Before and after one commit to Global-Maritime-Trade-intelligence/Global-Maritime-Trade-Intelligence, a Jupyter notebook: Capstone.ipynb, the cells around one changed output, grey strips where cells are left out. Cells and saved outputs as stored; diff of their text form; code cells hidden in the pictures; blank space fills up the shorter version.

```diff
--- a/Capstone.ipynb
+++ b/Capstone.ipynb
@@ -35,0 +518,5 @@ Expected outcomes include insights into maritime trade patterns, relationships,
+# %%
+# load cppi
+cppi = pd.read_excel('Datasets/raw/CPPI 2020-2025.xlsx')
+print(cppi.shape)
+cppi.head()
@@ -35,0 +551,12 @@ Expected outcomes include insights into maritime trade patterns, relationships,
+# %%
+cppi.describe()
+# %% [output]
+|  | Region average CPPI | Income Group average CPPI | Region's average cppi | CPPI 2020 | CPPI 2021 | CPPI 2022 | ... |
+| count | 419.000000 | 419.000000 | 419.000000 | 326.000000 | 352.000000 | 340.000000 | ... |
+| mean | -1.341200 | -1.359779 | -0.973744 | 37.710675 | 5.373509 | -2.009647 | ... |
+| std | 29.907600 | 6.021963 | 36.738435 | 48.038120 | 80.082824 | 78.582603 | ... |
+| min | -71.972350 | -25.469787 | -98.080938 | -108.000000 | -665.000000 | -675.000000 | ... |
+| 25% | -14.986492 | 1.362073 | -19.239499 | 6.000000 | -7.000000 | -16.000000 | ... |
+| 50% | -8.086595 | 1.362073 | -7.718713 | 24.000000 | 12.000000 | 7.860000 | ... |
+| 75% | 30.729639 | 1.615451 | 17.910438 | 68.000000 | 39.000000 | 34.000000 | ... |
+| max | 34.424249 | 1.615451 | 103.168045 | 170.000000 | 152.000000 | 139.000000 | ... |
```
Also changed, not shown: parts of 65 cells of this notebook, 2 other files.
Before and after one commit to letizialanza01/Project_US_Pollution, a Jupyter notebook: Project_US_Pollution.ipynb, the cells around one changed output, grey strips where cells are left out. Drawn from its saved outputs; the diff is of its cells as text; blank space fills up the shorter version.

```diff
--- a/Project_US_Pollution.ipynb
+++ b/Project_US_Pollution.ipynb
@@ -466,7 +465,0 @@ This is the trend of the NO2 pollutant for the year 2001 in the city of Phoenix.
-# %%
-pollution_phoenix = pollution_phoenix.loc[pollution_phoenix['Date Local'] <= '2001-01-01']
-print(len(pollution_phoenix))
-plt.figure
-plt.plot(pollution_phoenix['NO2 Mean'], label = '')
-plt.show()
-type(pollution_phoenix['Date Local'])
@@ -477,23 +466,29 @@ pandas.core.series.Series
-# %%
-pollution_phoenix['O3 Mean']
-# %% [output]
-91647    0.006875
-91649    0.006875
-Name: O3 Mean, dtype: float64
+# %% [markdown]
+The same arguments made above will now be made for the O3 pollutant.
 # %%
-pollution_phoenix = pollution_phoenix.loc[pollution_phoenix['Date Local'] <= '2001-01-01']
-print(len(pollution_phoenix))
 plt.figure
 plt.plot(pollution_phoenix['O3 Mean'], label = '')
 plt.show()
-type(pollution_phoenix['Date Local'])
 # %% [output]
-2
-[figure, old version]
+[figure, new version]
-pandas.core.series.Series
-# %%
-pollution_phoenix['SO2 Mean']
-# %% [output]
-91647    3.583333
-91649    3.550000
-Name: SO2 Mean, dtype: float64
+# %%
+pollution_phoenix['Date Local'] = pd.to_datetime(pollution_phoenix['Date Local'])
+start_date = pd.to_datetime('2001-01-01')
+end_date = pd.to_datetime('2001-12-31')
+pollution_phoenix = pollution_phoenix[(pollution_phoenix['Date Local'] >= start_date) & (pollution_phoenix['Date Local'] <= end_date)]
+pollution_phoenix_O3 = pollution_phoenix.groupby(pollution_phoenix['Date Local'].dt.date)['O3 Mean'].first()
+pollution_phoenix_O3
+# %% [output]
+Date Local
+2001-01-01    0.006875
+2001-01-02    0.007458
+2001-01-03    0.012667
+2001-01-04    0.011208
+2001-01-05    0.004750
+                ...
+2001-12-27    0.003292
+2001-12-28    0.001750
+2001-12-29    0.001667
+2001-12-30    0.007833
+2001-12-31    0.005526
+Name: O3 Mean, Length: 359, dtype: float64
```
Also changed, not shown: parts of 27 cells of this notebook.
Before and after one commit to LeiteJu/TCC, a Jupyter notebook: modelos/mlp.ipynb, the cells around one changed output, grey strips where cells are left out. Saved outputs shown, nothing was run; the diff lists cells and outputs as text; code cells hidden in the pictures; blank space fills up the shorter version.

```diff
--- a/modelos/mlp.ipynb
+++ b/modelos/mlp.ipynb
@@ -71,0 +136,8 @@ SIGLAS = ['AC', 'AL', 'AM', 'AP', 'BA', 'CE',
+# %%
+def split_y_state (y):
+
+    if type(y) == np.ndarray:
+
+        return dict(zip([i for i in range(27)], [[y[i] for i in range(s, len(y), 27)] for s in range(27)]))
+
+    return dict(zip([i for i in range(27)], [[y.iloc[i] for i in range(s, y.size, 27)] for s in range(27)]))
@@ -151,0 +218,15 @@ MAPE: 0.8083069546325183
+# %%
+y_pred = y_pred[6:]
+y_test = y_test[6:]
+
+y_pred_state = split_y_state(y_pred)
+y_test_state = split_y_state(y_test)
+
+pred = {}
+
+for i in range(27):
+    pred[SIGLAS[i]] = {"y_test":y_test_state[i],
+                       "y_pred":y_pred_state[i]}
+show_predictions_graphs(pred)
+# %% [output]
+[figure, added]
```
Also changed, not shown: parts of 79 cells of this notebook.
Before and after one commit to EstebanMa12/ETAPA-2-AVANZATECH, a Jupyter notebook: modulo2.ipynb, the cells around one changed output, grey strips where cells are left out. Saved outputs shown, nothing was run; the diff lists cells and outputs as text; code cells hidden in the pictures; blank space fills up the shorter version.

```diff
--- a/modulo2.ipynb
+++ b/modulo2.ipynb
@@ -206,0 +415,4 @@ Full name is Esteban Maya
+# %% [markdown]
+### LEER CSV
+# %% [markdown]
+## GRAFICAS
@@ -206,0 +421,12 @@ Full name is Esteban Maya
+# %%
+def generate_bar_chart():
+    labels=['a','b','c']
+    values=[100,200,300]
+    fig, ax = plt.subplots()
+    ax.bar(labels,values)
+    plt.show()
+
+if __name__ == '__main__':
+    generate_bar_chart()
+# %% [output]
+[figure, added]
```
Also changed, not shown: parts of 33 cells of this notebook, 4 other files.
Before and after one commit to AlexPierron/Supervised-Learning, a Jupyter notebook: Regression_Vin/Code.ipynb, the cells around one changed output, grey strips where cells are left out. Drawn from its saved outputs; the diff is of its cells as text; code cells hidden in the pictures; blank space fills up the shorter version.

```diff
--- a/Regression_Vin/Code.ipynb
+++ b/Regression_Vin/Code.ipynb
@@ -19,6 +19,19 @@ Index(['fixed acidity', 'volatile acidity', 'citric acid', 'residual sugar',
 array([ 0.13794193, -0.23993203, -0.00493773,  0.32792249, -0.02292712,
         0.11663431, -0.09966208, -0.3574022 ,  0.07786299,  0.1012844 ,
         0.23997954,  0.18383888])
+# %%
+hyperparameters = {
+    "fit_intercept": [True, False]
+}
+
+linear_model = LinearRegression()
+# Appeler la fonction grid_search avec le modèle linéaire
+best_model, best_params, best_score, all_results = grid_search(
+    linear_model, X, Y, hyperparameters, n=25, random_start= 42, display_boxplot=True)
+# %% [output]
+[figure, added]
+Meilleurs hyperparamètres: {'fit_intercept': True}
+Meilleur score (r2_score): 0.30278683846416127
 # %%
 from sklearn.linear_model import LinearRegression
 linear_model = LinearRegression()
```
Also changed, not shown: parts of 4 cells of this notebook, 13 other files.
_ _ _ _
Return every line from the entries above that includes the word "pictures".

**Exercise result:**
Before and after one commit to Global-Maritime-Trade-intelligence/Global-Maritime-Trade-Intelligence, a Jupyter notebook: Capstone.ipynb, the cells around one changed output, grey strips where cells are left out. Cells and saved outputs as stored; diff of their text form; code cells hidden in the pictures; blank space fills up the shorter version.
Before and after one commit to LeiteJu/TCC, a Jupyter notebook: modelos/mlp.ipynb, the cells around one changed output, grey strips where cells are left out. Saved outputs shown, nothing was run; the diff lists cells and outputs as text; code cells hidden in the pictures; blank space fills up the shorter version.
Before and after one commit to EstebanMa12/ETAPA-2-AVANZATECH, a Jupyter notebook: modulo2.ipynb, the cells around one changed output, grey strips where cells are left out. Saved outputs shown, nothing was run; the diff lists cells and outputs as text; code cells hidden in the pictures; blank space fills up the shorter version.
Before and after one commit to AlexPierron/Supervised-Learning, a Jupyter notebook: Regression_Vin/Code.ipynb, the cells around one changed output, grey strips where cells are left out. Drawn from its saved outputs; the diff is of its cells as text; code cells hidden in the pictures; blank space fills up the shorter version.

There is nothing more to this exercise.